What genres do you like to read? Are these the same genres you write in?

I really love horror and PNR (paranormal romance), but honestly, I will read just about anything that catches my attention. If it is well written, I’ll read it; aside from war stories, this is just one area I cannot make myself enjoy. My genre for Scarred by Fate is a PNR, but the book I wrote in my twenties was a horror story. I can see as I continue writing branching out to thrillers, yet I don’t think I will ever be an author who can write a contemporary romance. Not that it isn’t a great genre, and I have read books in this genre; it’s just not how my brain is wired, so I don’t think I would do the genre justice.

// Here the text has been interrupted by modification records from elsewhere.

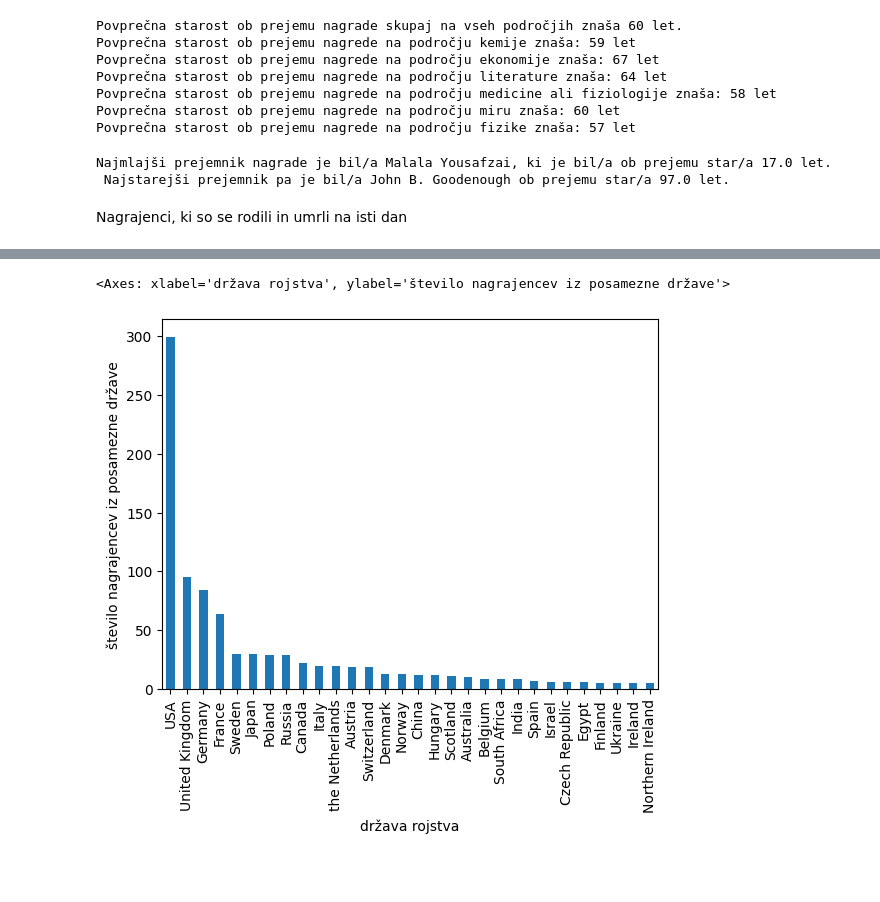
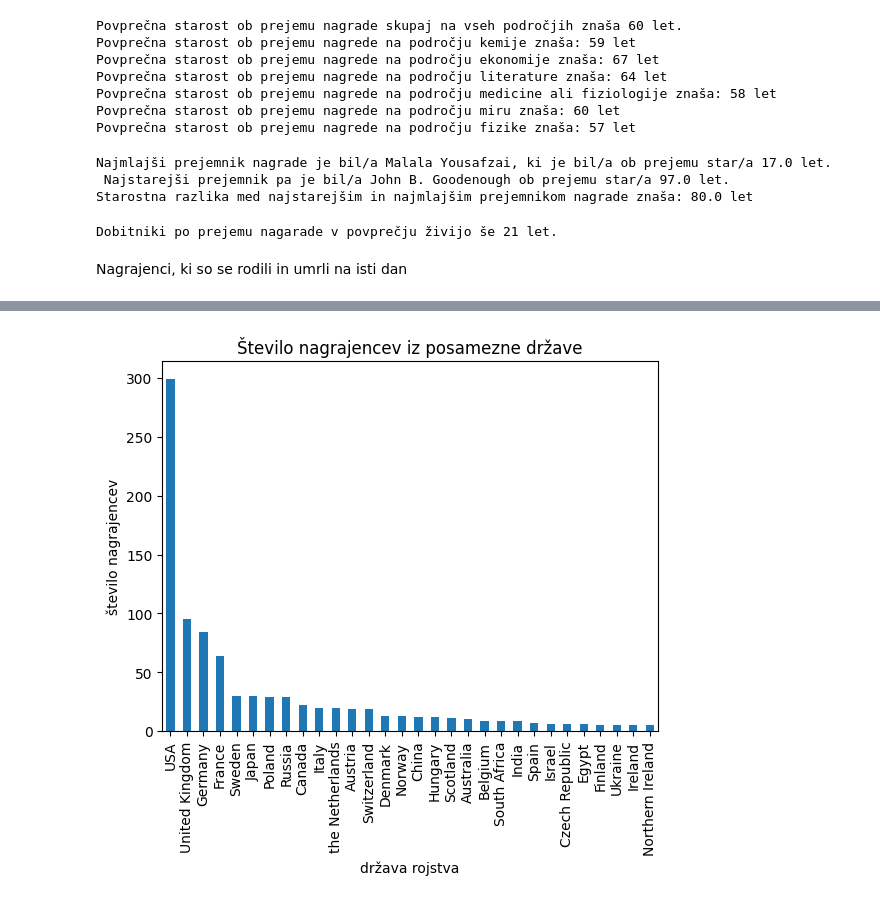
Before and after one commit to Tpajek1234/UVP-seminarska-naloga-nobelove-nagrade, a Jupyter notebook: nagrajenci_analiza.ipynb, the cells around one changed output, grey strips where cells are left out. Saved outputs shown, nothing was run; the diff lists cells and outputs as text; code cells hidden in the pictures; blank space fills up the shorter version.

```diff
--- a/nagrajenci_analiza.ipynb
+++ b/nagrajenci_analiza.ipynb
@@ -110,9 +125,24 @@ nagrajenci[nagrajenci["starost ob nagradi"] == min(nagrajenci["starost ob nagrad
 print(
     f"Najmlajši prejemnik nagrade je bil/a {najmlajsi.index[0]}, ki je bil/a ob prejemu star/a {najmlajsi.iloc[0,-1]} let. \n Najstarejši prejemnik pa je bil/a {najstarejsi.index[0]} ob prejemu star/a {najstarejsi.iloc[0,-1]} let."
 )
+print(
+    f"Starostna razlika med najstarejšim in najmlajšim prejemnikom nagrade znaša: {najstarejsi.iloc[0,-1]-najmlajsi.iloc[0,-1]} let"
+)
 # %% [output]
 Najmlajši prejemnik nagrade je bil/a Malala Yousafzai, ki je bil/a ob prejemu star/a 17.0 let.
  Najstarejši prejemnik pa je bil/a John B. Goodenough ob prejemu star/a 97.0 let.
+Starostna razlika med najstarejšim in najmlajšim prejemnikom nagrade znaša: 80.0 let
+# %%
+leto_nagrade = pd.to_numeric(nagrajenci["leto nagrade"], errors="coerce")
+
+leto_smrti = pd.to_numeric(nagrajenci["leto smrti"], errors="coerce")
+nagrajenci["število let po nagradi"] = leto_smrti - leto_nagrade
+
+let_po_nagradi = nagrajenci[~nagrajenci["število let po nagradi"].isna()]
+povprecje = let_po_nagradi["število let po nagradi"].mean()
+print(f"Dobitniki po prejemu nagarade v povprečju živijo še {int(povprecje)} let.")
+# %% [output]
+Dobitniki po prejemu nagarade v povprečju živijo še 21 let.
 # %% [markdown]
 Nagrajenci, ki so se rodili in umrli na isti dan
 # %%
@@ -131,10 +161,10 @@ filtrira_posevnice[
 # %%
 drzava_brez_pomisl = nagrajenci[nagrajenci["država rojstva"] != "/"]
 drzave_po_nagrajencih = drzava_brez_pomisl["država rojstva"].value_counts()
-# ŠE GRAF DODAT KOLIKO JE DRŽAV NASLOV GRAFA
-drzave_po_nagrajencih.head(30).plot.bar(
-    ylabel="število nagrajencev iz posamezne države"
+
+# drzave_po_nagrajencih
+drzave_graf = drzave_po_nagrajencih.head(30).plot.bar(
+    ylabel="število nagrajencev", title="Število nagrajencev iz posamezne države"
 )
 # %% [output]
-<Axes: xlabel='država rojstva', ylabel='število nagrajencev iz posamezne države'>
-[figure, old version]
+[figure, new version]
```
Also changed, not shown: parts of 3 cells of this notebook.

There are a lot of fantastic contemporary romance authors; hence I’ll leave this genre to them.

Is your book for adults, young adults or children?

The Scarred by Fate Series is absolutely written for adults, but I would love to write a YA book or even a series as I continue on this path. I have young nieces who want to read my work. Also, I have thought about writing a children’s book paying homage to my grandkids. I have a grandson who is autistic, not to mention a granddaughter who started her own YouTube channel. My other grandson has this carefree attitude with a smile that could brighten anyone’s day; they all amaze me every day, so I would love to give them something back, sharing in the joy they have given me.

What is your current release or project?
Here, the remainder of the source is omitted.